Instructions to follow:
Show all lines below holding the string "path".

[Records from a collection]
────────────────────────────────────────

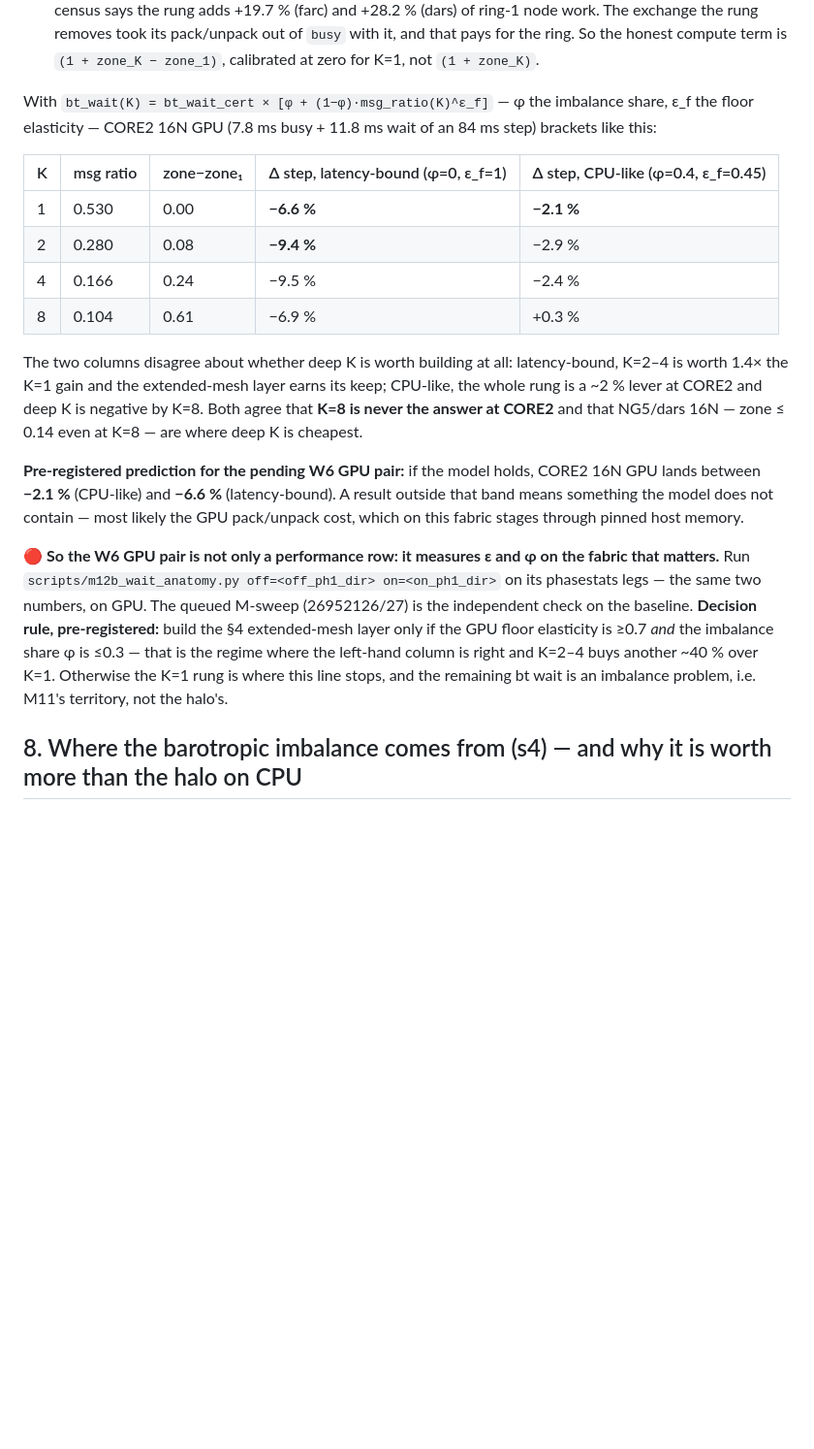
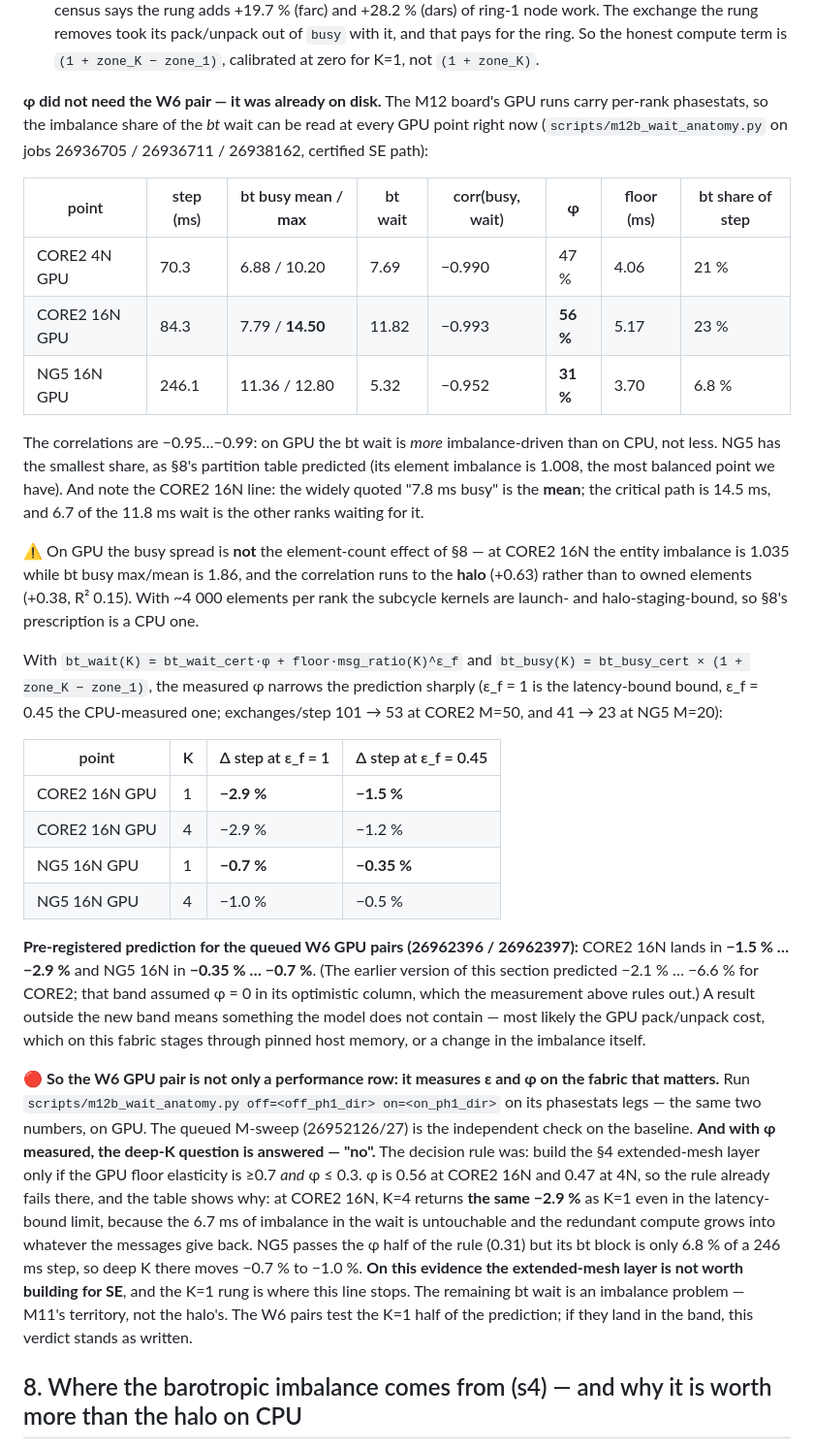
Before and after one commit to koldunovn/fesom_kokkos, a Markdown page: docs/WIDEHALO_M12B.md, the part around the change. Shown at 97% size. Drawn GitHub-style; blank space fills up the shorter version.

Commit message:
M12b s4: phi measured at all three GPU points from existing M12 runs — the deep-K answer is "no"
The imbalance share of the bt wait did not need the W6 pair: the M12 board's GPU
runs carry per-rank phasestats. Certified SE path, jobs 26936705/26936711/26938162:

  CORE2 4N GPU   bt busy 6.88/10.20  wait 7.69   corr -0.990  phi 47%  floor 4.06
  CORE2 16N GPU  bt busy 7.79/14.50  wait 11.82  corr -0.993  phi 56%  floor 5.17
  NG5 16N GPU    bt busy 11.36/12.80 wait 5.32   corr -0.952  phi 31%  floor 3.70

On GPU the bt wait is MORE imbalance-driven than on CPU (corr -0.95..-0.99), and
the widely quoted "7.8 ms busy" at CORE2 16N is the mean — the critical path is
14.5 ms and 6.7 of the 11.8 ms wait is other ranks waiting for it. The GPU busy
spread is NOT the element-count effect of §8 (entity imbalance 1.035 vs bt busy
max/mean 1.86; the correlation runs to the halo, +0.63, not owned elements,
+0.38) — with ~4000 elements per rank the kernels are launch- and
halo-staging-bound. §8's prescription is a CPU one.

Consequences:
 * the pre-registered band for the queued W6 pairs narrows to -1.5..-2.9% at
   CORE2 16N and -0.35..-0.7% at NG5 16N (the previous -2.1..-6.6% assumed
   phi = 0 in its optimistic column, which the measurement rules out);
 * the deep-K decision rule (build only if floor elasticity >=0.7 AND phi <=0.3)
   already fails at CORE2, and the arithmetic shows why: K=4 returns the SAME
   -2.9% as K=1 even in the latency-bound limit. NG5 passes the phi half but its
   bt block is 6.8% of a 246 ms step. So the extended-mesh layer is NOT worth
   building for SE, and the K=1 rung is where this line stops.

```diff
--- a/docs/WIDEHALO_M12B.md
+++ b/docs/WIDEHALO_M12B.md
@@ -470,35 +470,59 @@ Two things fall out, and both change the arithmetic.
    the ring. So the honest compute term is `(1 + zone_K − zone_1)`, calibrated at zero for K=1,
    not `(1 + zone_K)`.
 
-With `bt_wait(K) = bt_wait_cert × [φ + (1−φ)·msg_ratio(K)^ε_f]` — φ the imbalance share, ε_f the
-floor elasticity — CORE2 16N GPU (7.8 ms busy + 11.8 ms wait of an 84 ms step) brackets like
-this:
+**φ did not need the W6 pair — it was already on disk.** The M12 board's GPU runs carry per-rank
+phasestats, so the imbalance share of the *bt* wait can be read at every GPU point right now
+(`scripts/m12b_wait_anatomy.py` on jobs 26936705 / 26936711 / 26938162, certified SE path):
 
-| K | msg ratio | zone−zone₁ | Δ step, latency-bound (φ=0, ε_f=1) | Δ step, CPU-like (φ=0.4, ε_f=0.45) |
-|---|---|---|---|---|
-| 1 | 0.530 | 0.00 | **−6.6 %** | **−2.1 %** |
-| 2 | 0.280 | 0.08 | **−9.4 %** | −2.9 % |
-| 4 | 0.166 | 0.24 | −9.5 % | −2.4 % |
-| 8 | 0.104 | 0.61 | −6.9 % | +0.3 % |
+| point | step (ms) | bt busy mean / **max** | bt wait | corr(busy, wait) | **φ** | floor (ms) | bt share of step |
+|---|---|---|---|---|---|---|---|
+| CORE2 4N GPU | 70.3 | 6.88 / 10.20 | 7.69 | −0.990 | 47 % | 4.06 | 21 % |
+| CORE2 16N GPU | 84.3 | 7.79 / **14.50** | 11.82 | −0.993 | **56 %** | 5.17 | 23 % |
+| NG5 16N GPU | 246.1 | 11.36 / 12.80 | 5.32 | −0.952 | **31 %** | 3.70 | 6.8 % |
 
-The two columns disagree about whether deep K is worth building at all: latency-bound, K=2–4 is
-worth 1.4× the K=1 gain and the extended-mesh layer earns its keep; CPU-like, the whole rung is
-a ~2 % lever at CORE2 and deep K is negative by K=8. Both agree that **K=8 is never the answer
-at CORE2** and that NG5/dars 16N — zone ≤ 0.14 even at K=8 — are where deep K is cheapest.
+The correlations are −0.95…−0.99: on GPU the bt wait is *more* imbalance-driven than on CPU, not
+less. NG5 has the smallest share, as §8's partition table predicted (its element imbalance is
+1.008, the most balanced point we have). And note the CORE2 16N line: the widely quoted "7.8 ms
+busy" is the **mean**; the critical path is 14.5 ms, and 6.7 of the 11.8 ms wait is the other
+ranks waiting for it.
 
-**Pre-registered prediction for the pending W6 GPU pair:** if the model holds, CORE2 16N GPU
-lands between **−2.1 %** (CPU-like) and **−6.6 %** (latency-bound). A result outside that band
-means something the model does not contain — most likely the GPU pack/unpack cost, which on this
-fabric stages through pinned host memory.
+⚠️ On GPU the busy spread is **not** the element-count effect of §8 — at CORE2 16N the entity
+imbalance is 1.035 while bt busy max/mean is 1.86, and the correlation runs to the **halo**
+(+0.63) rather than to owned elements (+0.38, R² 0.15). With ~4 000 elements per rank the
+subcycle kernels are launch- and halo-staging-bound, so §8's prescription is a CPU one.
+
+With `bt_wait(K) = bt_wait_cert·φ + floor·msg_ratio(K)^ε_f` and `bt_busy(K) = bt_busy_cert ×
+(1 + zone_K − zone_1)`, the measured φ narrows the prediction sharply (ε_f = 1 is the
+latency-bound bound, ε_f = 0.45 the CPU-measured one; exchanges/step 101 → 53 at CORE2 M=50, and
+41 → 23 at NG5 M=20):
+
+| point | K | Δ step at ε_f = 1 | Δ step at ε_f = 0.45 |
+|---|---|---|---|
+| CORE2 16N GPU | 1 | **−2.9 %** | **−1.5 %** |
+| CORE2 16N GPU | 4 | −2.9 % | −1.2 % |
+| NG5 16N GPU | 1 | **−0.7 %** | **−0.35 %** |
+| NG5 16N GPU | 4 | −1.0 % | −0.5 % |
+
+**Pre-registered prediction for the queued W6 GPU pairs (26962396 / 26962397):** CORE2 16N lands
+in **−1.5 % … −2.9 %** and NG5 16N in **−0.35 % … −0.7 %**. (The earlier version of this section
+predicted −2.1 % … −6.6 % for CORE2; that band assumed φ = 0 in its optimistic column, which the
+measurement above rules out.) A result outside the new band means something the model does not
+contain — most likely the GPU pack/unpack cost, which on this fabric stages through pinned host
+memory, or a change in the imbalance itself.
 
 🔴 **So the W6 GPU pair is not only a performance row: it measures ε and φ on the fabric that
 matters.** Run `scripts/m12b_wait_anatomy.py off=<off_ph1_dir> on=<on_ph1_dir>` on its
 phasestats legs — the same two numbers, on GPU. The queued M-sweep (26952126/27) is the
-independent check on the baseline. **Decision rule, pre-registered:** build the §4 extended-mesh
-layer only if the GPU floor elasticity is ≥0.7 *and* the imbalance share φ is ≤0.3 — that is the
-regime where the left-hand column is right and K=2–4 buys another ~40 % over K=1. Otherwise the
-K=1 rung is where this line stops, and the remaining bt wait is an imbalance problem, i.e. M11's
-territory, not the halo's.
+independent check on the baseline. **And with φ measured, the deep-K question is answered — "no".** The decision rule was: build the
+§4 extended-mesh layer only if the GPU floor elasticity is ≥0.7 *and* φ ≤ 0.3. φ is 0.56 at CORE2
+16N and 0.47 at 4N, so the rule already fails there, and the table shows why: at CORE2 16N, K=4
+returns **the same −2.9 %** as K=1 even in the latency-bound limit, because the 6.7 ms of
+imbalance in the wait is untouchable and the redundant compute grows into whatever the messages
+give back. NG5 passes the φ half of the rule (0.31) but its bt block is only 6.8 % of a 246 ms
+step, so deep K there moves −0.7 % to −1.0 %. **On this evidence the extended-mesh layer is not
+worth building for SE**, and the K=1 rung is where this line stops. The remaining bt wait is an
+imbalance problem — M11's territory, not the halo's. The W6 pairs test the K=1 half of the
+prediction; if they land in the band, this verdict stands as written.
 
 ## 8. Where the barotropic imbalance comes from (s4) — and why it is worth more than the halo on CPU
 
```
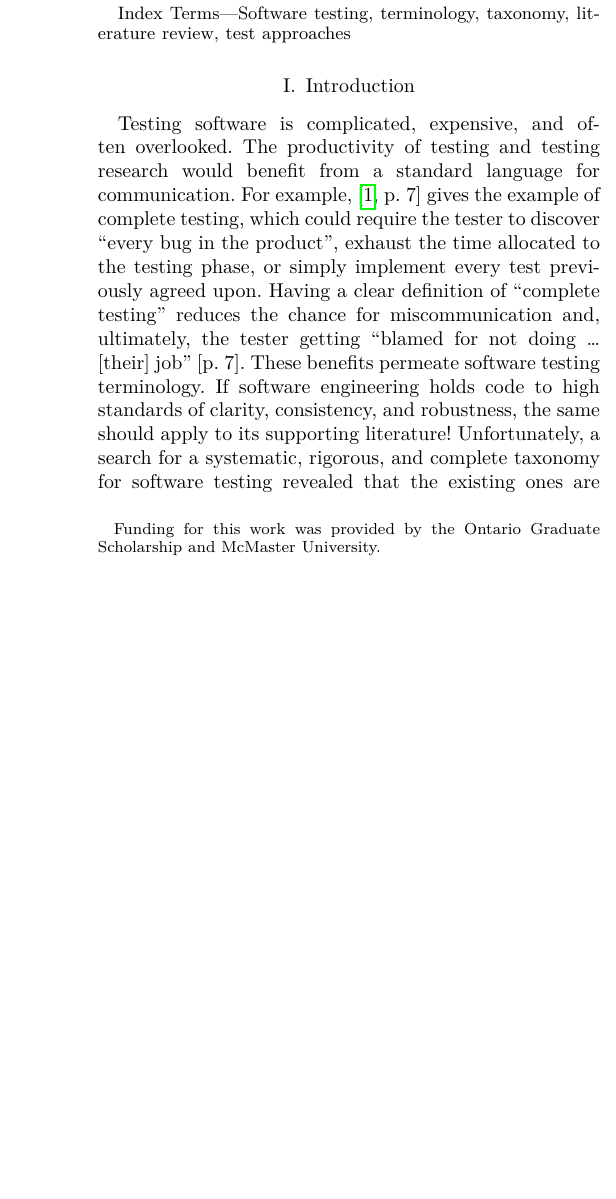
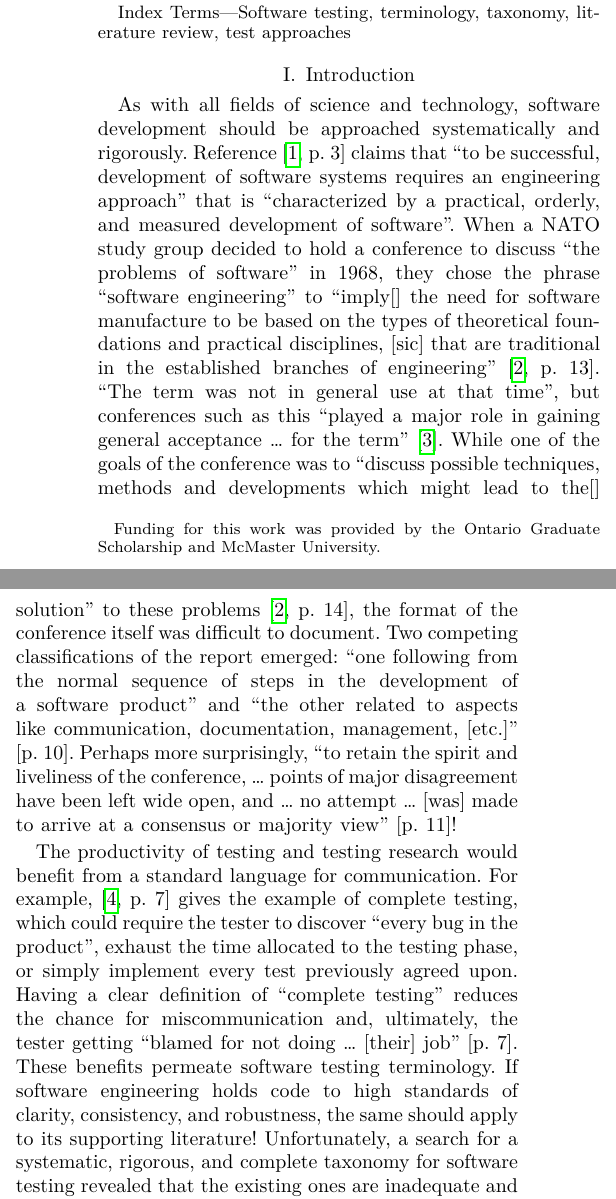
Before and after one commit to samm82/TestingTesting, a LaTeX paper (paper.tex, which reads chapters/01_intro.tex): part of one column of page 1 of 19 before the commit and two parts of the columns of page 1 of 20 after it, the two joined at a grey line, cut so that both start at the same text, the shorter picture padded with empty space. The pictures show the PDF file paper.pdf that the author committed with the source.

Commit message:
Add new (better?) intro paragraph explaining the basics of software engineering
Foreshadows unconsistencies in terminology/presentation
Add defs of related terms from PetersAndPedrycz2000, which led me here in the first place

```diff
--- a/chapters/01_intro.tex
+++ b/chapters/01_intro.tex
@@ -2,7 +2,32 @@
 
 % TODO: tighten up, add sources
 
-Testing software is complicated, expensive, and often overlooked. The
+As with all fields of science and technology, software development should
+be approached systematically and rigorously. \refHelper
+\citet[p.~3]{PetersAndPedrycz2000} \multiAuthHelper{claim} that ``to be
+successful, development of software systems requires an engineering approach''
+that is ``characterized by a practical, orderly, and
+measured development of software''. When a NATO study group decided to hold a
+conference to discuss ``the problems of software'' in 1968, they chose the
+phrase ``software engineering'' to ``imply[] the need for
+software manufacture to be based on the types of theoretical foundations and
+practical disciplines, [sic] that are traditional in the established branches
+of engineering'' \citep[p.~13]{NATO1969}. ``The term was not in general use at
+that time'', but conferences such as this ``played a major role in gaining
+general acceptance \dots{} for the term'' \citep{McClure2001}. While one of the
+goals of the conference was to ``discuss possible techniques, methods and
+developments which might lead to the[] solution'' to these problems
+\citep[p.~14]{NATO1969}, the format of the conference itself was difficult to
+document. Two competing classifications of the report emerged: ``one following
+from the normal sequence of steps in the development of a software product''
+and ``the other related to aspects like communication, documentation,
+management, [etc.]'' \citetext{p.~10}. Perhaps more surprisingly, ``to retain
+the spirit and liveliness of the conference, \dots{} points of major
+disagreement have been left wide open, and \dots{} no attempt \dots{} [was]
+made to arrive at a consensus or majority view'' \citetext{p.~11}!
+
+% Testing software is complicated, expensive, and often overlooked.
+The
 productivity of testing and testing research would benefit from a standard
 language for communication. For example, \citet[p.~7]{KanerEtAl2011}
 \multiAuthHelper{give} the example of complete testing, which could require the
```
Also changed, not shown: SuppGlossary.csv (+3 -1 lines), references.bib (+23 -0 lines), scripts/DiffSuppGlossary.txt (+3 -1 lines), paper.pdf, thesis.pdf.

────────────────────────────────────────

Expected answer:
runs carry per-rank phasestats. Certified SE path, jobs 26936705/26936711/26938162:
the widely quoted "7.8 ms busy" at CORE2 16N is the mean — the critical path is
+(`scripts/m12b_wait_anatomy.py` on jobs 26936705 / 26936711 / 26938162, certified SE path):
+busy" is the **mean**; the critical path is 14.5 ms, and 6.7 of the 11.8 ms wait is the other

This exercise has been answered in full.